● TRY IT
In your copy, reproduce each entry exactly and leave out the pictures.

● SOURCE INFORMATION
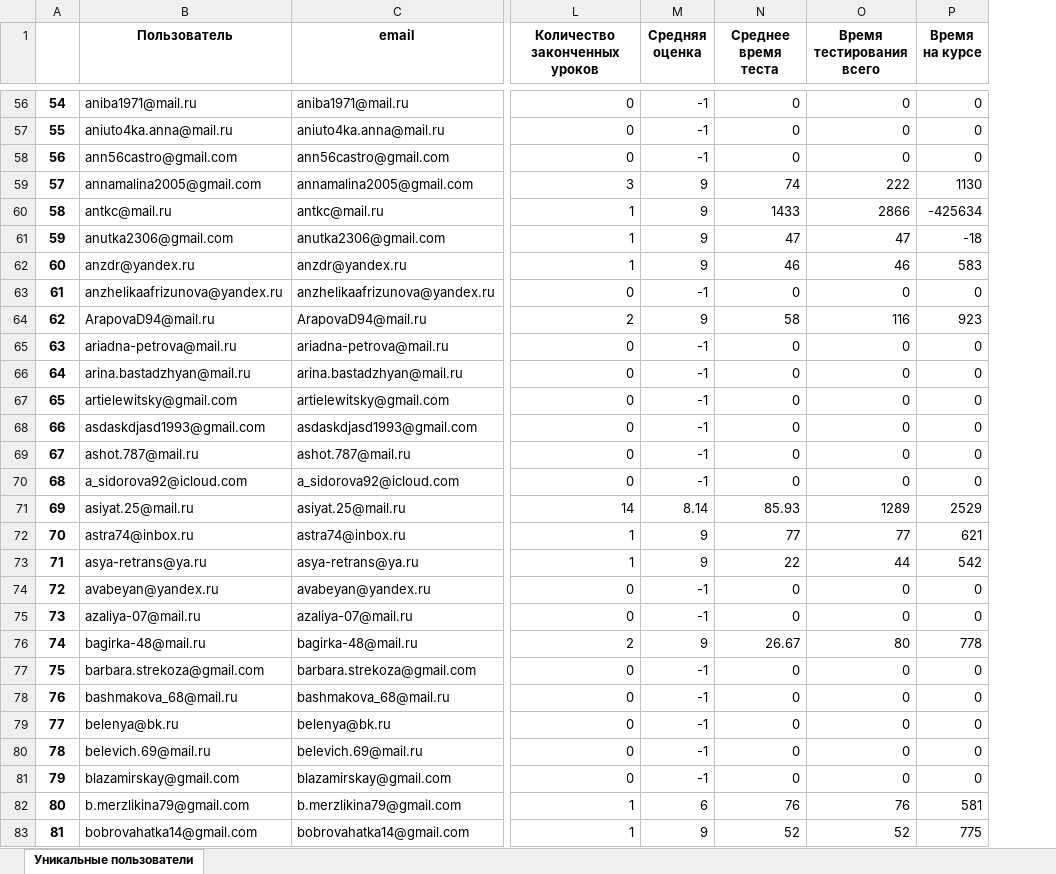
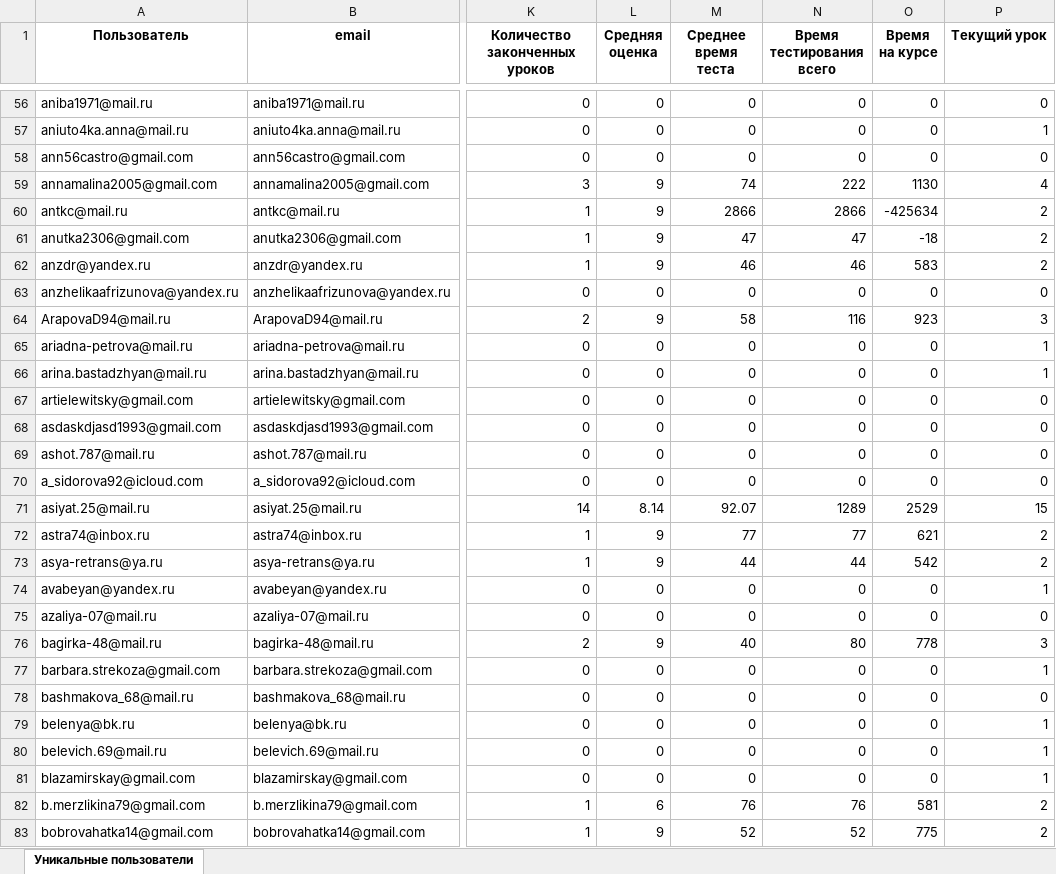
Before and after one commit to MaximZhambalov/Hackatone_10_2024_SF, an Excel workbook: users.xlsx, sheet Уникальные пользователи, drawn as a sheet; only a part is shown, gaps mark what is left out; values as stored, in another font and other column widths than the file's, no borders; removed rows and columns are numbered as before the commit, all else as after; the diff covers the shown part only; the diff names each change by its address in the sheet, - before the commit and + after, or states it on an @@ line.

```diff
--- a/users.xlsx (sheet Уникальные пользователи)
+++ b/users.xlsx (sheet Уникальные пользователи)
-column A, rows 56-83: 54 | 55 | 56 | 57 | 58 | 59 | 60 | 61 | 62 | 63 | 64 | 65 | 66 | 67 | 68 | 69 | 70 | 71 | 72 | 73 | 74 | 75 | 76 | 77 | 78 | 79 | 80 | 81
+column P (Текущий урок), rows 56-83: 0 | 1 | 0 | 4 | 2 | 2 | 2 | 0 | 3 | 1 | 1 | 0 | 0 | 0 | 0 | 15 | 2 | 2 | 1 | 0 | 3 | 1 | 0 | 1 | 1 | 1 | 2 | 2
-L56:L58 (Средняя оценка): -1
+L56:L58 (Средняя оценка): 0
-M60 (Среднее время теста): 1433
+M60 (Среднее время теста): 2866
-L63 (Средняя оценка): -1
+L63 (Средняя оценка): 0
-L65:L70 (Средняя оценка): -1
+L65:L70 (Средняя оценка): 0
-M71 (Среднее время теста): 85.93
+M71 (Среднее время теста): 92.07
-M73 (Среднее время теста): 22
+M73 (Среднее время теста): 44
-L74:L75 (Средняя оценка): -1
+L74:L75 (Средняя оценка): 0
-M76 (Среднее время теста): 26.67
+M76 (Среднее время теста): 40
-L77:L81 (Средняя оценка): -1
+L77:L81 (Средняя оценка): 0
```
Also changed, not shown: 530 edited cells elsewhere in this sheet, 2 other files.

● WRITTEN ANSWER
Before and after one commit to MaximZhambalov/Hackatone_10_2024_SF, an Excel workbook: users.xlsx, sheet Уникальные пользователи, drawn as a sheet; only a part is shown, gaps mark what is left out; values as stored, in another font and other column widths than the file's, no borders; removed rows and columns are numbered as before the commit, all else as after; the diff covers the shown part only; the diff names each change by its address in the sheet, - before the commit and + after, or states it on an @@ line.

```diff
--- a/users.xlsx (sheet Уникальные пользователи)
+++ b/users.xlsx (sheet Уникальные пользователи)
-column A, rows 56-83: 54 | 55 | 56 | 57 | 58 | 59 | 60 | 61 | 62 | 63 | 64 | 65 | 66 | 67 | 68 | 69 | 70 | 71 | 72 | 73 | 74 | 75 | 76 | 77 | 78 | 79 | 80 | 81
+column P (Текущий урок), rows 56-83: 0 | 1 | 0 | 4 | 2 | 2 | 2 | 0 | 3 | 1 | 1 | 0 | 0 | 0 | 0 | 15 | 2 | 2 | 1 | 0 | 3 | 1 | 0 | 1 | 1 | 1 | 2 | 2
-L56:L58 (Средняя оценка): -1
+L56:L58 (Средняя оценка): 0
-M60 (Среднее время теста): 1433
+M60 (Среднее время теста): 2866
-L63 (Средняя оценка): -1
+L63 (Средняя оценка): 0
-L65:L70 (Средняя оценка): -1
+L65:L70 (Средняя оценка): 0
-M71 (Среднее время теста): 85.93
+M71 (Среднее время теста): 92.07
-M73 (Среднее время теста): 22
+M73 (Среднее время теста): 44
-L74:L75 (Средняя оценка): -1
+L74:L75 (Средняя оценка): 0
-M76 (Среднее время теста): 26.67
+M76 (Среднее время теста): 40
-L77:L81 (Средняя оценка): -1
+L77:L81 (Средняя оценка): 0
```
Also changed, not shown: 530 edited cells elsewhere in this sheet, 2 other files.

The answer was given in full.